- [Aim of the task]
Type out the data again, word for word and in full.

Detected change data

----

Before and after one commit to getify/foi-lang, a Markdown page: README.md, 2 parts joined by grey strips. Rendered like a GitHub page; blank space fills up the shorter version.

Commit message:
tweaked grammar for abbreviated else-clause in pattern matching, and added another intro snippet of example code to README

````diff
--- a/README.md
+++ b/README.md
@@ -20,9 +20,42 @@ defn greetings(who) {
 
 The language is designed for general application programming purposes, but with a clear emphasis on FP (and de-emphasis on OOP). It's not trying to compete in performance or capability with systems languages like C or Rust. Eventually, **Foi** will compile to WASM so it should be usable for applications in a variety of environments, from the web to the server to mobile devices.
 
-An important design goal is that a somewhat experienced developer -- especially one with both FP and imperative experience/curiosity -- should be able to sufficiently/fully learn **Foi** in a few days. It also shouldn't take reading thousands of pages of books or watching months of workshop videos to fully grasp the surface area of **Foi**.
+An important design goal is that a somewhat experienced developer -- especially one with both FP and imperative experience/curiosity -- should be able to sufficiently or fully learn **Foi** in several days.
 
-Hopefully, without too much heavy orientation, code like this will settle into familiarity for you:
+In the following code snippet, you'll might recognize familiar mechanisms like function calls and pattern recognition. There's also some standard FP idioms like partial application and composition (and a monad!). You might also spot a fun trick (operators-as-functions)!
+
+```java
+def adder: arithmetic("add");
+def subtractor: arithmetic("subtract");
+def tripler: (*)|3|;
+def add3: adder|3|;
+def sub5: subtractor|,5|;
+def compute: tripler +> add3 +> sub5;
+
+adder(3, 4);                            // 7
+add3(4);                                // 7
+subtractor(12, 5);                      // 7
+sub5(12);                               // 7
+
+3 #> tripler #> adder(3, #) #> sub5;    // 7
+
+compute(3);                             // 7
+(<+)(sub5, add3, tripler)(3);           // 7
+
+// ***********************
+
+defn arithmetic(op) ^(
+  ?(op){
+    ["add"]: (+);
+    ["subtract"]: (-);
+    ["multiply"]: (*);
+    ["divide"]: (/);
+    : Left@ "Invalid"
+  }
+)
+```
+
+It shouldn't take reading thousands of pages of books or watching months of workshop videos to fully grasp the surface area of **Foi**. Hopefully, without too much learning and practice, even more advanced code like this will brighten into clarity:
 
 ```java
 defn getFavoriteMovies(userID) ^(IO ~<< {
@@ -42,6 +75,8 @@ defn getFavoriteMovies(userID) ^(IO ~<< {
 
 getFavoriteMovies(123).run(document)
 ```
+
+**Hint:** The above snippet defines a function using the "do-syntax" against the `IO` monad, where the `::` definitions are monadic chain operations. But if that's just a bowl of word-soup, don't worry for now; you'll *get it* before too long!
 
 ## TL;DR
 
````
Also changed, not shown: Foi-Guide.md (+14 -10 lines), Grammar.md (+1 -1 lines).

----

- [Exercise output]
Before and after one commit to getify/foi-lang, a Markdown page: README.md, 2 parts joined by grey strips. Rendered like a GitHub page; blank space fills up the shorter version.

Commit message:
tweaked grammar for abbreviated else-clause in pattern matching, and added another intro snippet of example code to README

````diff
--- a/README.md
+++ b/README.md
@@ -20,9 +20,42 @@ defn greetings(who) {
 
 The language is designed for general application programming purposes, but with a clear emphasis on FP (and de-emphasis on OOP). It's not trying to compete in performance or capability with systems languages like C or Rust. Eventually, **Foi** will compile to WASM so it should be usable for applications in a variety of environments, from the web to the server to mobile devices.
 
-An important design goal is that a somewhat experienced developer -- especially one with both FP and imperative experience/curiosity -- should be able to sufficiently/fully learn **Foi** in a few days. It also shouldn't take reading thousands of pages of books or watching months of workshop videos to fully grasp the surface area of **Foi**.
+An important design goal is that a somewhat experienced developer -- especially one with both FP and imperative experience/curiosity -- should be able to sufficiently or fully learn **Foi** in several days.
 
-Hopefully, without too much heavy orientation, code like this will settle into familiarity for you:
+In the following code snippet, you'll might recognize familiar mechanisms like function calls and pattern recognition. There's also some standard FP idioms like partial application and composition (and a monad!). You might also spot a fun trick (operators-as-functions)!
+
+```java
+def adder: arithmetic("add");
+def subtractor: arithmetic("subtract");
+def tripler: (*)|3|;
+def add3: adder|3|;
+def sub5: subtractor|,5|;
+def compute: tripler +> add3 +> sub5;
+
+adder(3, 4);                            // 7
+add3(4);                                // 7
+subtractor(12, 5);                      // 7
+sub5(12);                               // 7
+
+3 #> tripler #> adder(3, #) #> sub5;    // 7
+
+compute(3);                             // 7
+(<+)(sub5, add3, tripler)(3);           // 7
+
+// ***********************
+
+defn arithmetic(op) ^(
+  ?(op){
+    ["add"]: (+);
+    ["subtract"]: (-);
+    ["multiply"]: (*);
+    ["divide"]: (/);
+    : Left@ "Invalid"
+  }
+)
+```
+
+It shouldn't take reading thousands of pages of books or watching months of workshop videos to fully grasp the surface area of **Foi**. Hopefully, without too much learning and practice, even more advanced code like this will brighten into clarity:
 
 ```java
 defn getFavoriteMovies(userID) ^(IO ~<< {
@@ -42,6 +75,8 @@ defn getFavoriteMovies(userID) ^(IO ~<< {
 
 getFavoriteMovies(123).run(document)
 ```
+
+**Hint:** The above snippet defines a function using the "do-syntax" against the `IO` monad, where the `::` definitions are monadic chain operations. But if that's just a bowl of word-soup, don't worry for now; you'll *get it* before too long!
 
 ## TL;DR
 
````
Also changed, not shown: Foi-Guide.md (+14 -10 lines), Grammar.md (+1 -1 lines).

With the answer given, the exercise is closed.